Senarath, 4S6WAS, under his home-made rotary antenna on the roof.
The all-ham family at the radio. They are active mainly in digital modes and SSB, HF and 144 MHz. Reshan, 4S6YRW, attends a local college, while his mother works at a local school. Senarath, 4S6WAS, works as electrical engineer in Colombo, and is also a Council Member at the RSSL.
Amateur Radio is ideally suited for developing countries where the infrastructure is weak, their geographical locations make them vulnerable to natural disasters, while the overall level of education is improving. The literacy in Sri Lanka is over 90 percent, there are many bright people, but without national industry, they often work abroad. The national society RSSL promotes our hobby as much as they can.
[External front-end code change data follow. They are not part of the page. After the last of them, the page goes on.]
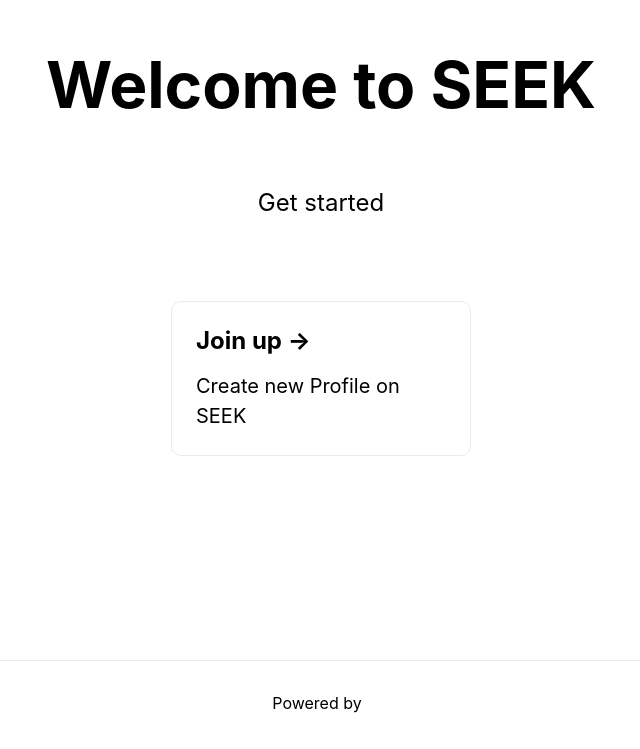
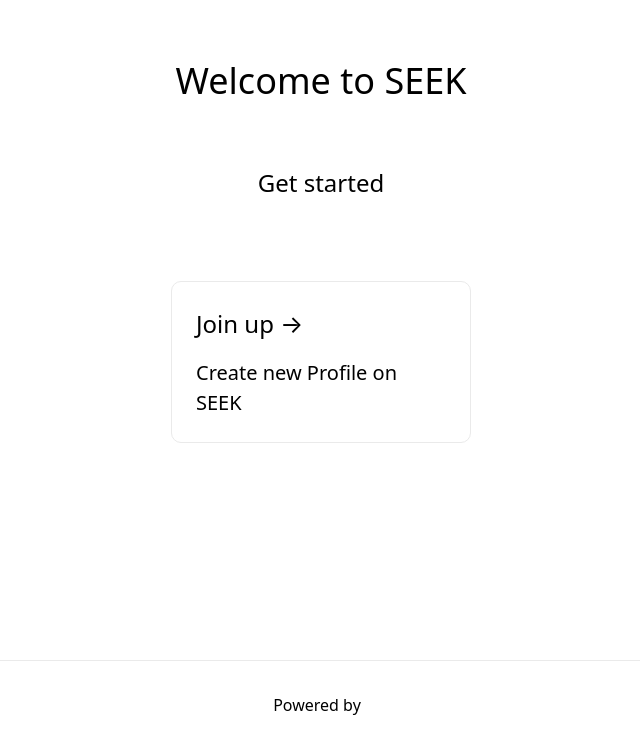
Before and after one commit to GradConnection/seek-the-dragon, a Next.js app: page / in a window 1280 px wide. Shown: the part 140-889 px from the top of the page, without its empty margins (319-959 px from the left). Built offline with nearby package versions, Linux system fonts and the light colour scheme.

Commit message:
Add Tailwind CSS to the project

```diff
--- a/package.json
+++ b/package.json
@@ -15,9 +15,12 @@
   },
   "devDependencies": {
     "@types/react": "^17.0.35",
+    "autoprefixer": "^10.4.0",
     "eslint": "7",
     "eslint-config-next": "12.0.4",
     "eslint-config-prettier": "^8.3.0",
+    "postcss": "^8.3.11",
+    "tailwindcss": "^2.2.19",
     "typescript": "^4.4.4"
   }
 }
--- a/pages/index.js
+++ b/pages/index.js
@@ -13,7 +13,7 @@
       </Head>
 
       <main className={styles.main}>
-        <h1 className={styles.title}>
+        <h1 className="text-4xl">
           Welcome to SEEK
         </h1>
 
--- /dev/null
+++ b/postcss.config.js
@@ -0,0 +1,6 @@
+module.exports = {
+  plugins: {
+    tailwindcss: {},
+    autoprefixer: {},
+  },
+}
--- a/styles/globals.css
+++ b/styles/globals.css
@@ -1,16 +1,4 @@
-html,
-body {
-  padding: 0;
-  margin: 0;
-  font-family: -apple-system, BlinkMacSystemFont, Segoe UI, Roboto, Oxygen,
-    Ubuntu, Cantarell, Fira Sans, Droid Sans, Helvetica Neue, sans-serif;
-}
-
-a {
-  color: inherit;
-  text-decoration: none;
-}
-
-* {
-  box-sizing: border-box;
-}
+/* ./styles/globals.css */
+@tailwind base;
+@tailwind components;
+@tailwind utilities;
--- /dev/null
+++ b/tailwind.config.js
@@ -0,0 +1,11 @@
+module.exports = {
+  purge: ['./pages/**/*.{js,ts,jsx,tsx}', './components/**/*.{js,ts,jsx,tsx}'],
+  darkMode: false, // or 'media' or 'class'
+  theme: {
+    extend: {},
+  },
+  variants: {
+    extend: {},
+  },
+  plugins: [],
+}
```
Also changed, not shown: 1 other file (tests, documents, lock files or other folders).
There are still some out-of-date bureaucratic obstructions in use at the licensing office.
Amateur Radio is no threat to the defence of a country in the era of satellites, cell phones and the Internet.
On the contrary, early practical contact with radio communication can provide better trained personnel for the state.
Historically, Sri Lanka has a long tradition of radio as the first broadcasting radio station, Radio Ceylon, was set up in 1923 and it is still in operation, presently as The Sri Lanka Broadcasting Corporation. Modern means of electronic communication are well developed in Sri Lanka and let’s hope that Amateur Radio regulations will be soon updated. Visiting radio amateurs can get temporary permits, but the process is tedious and time-consuming. Visitors usually contribute to the technical advancement and progress for local radio amateurs.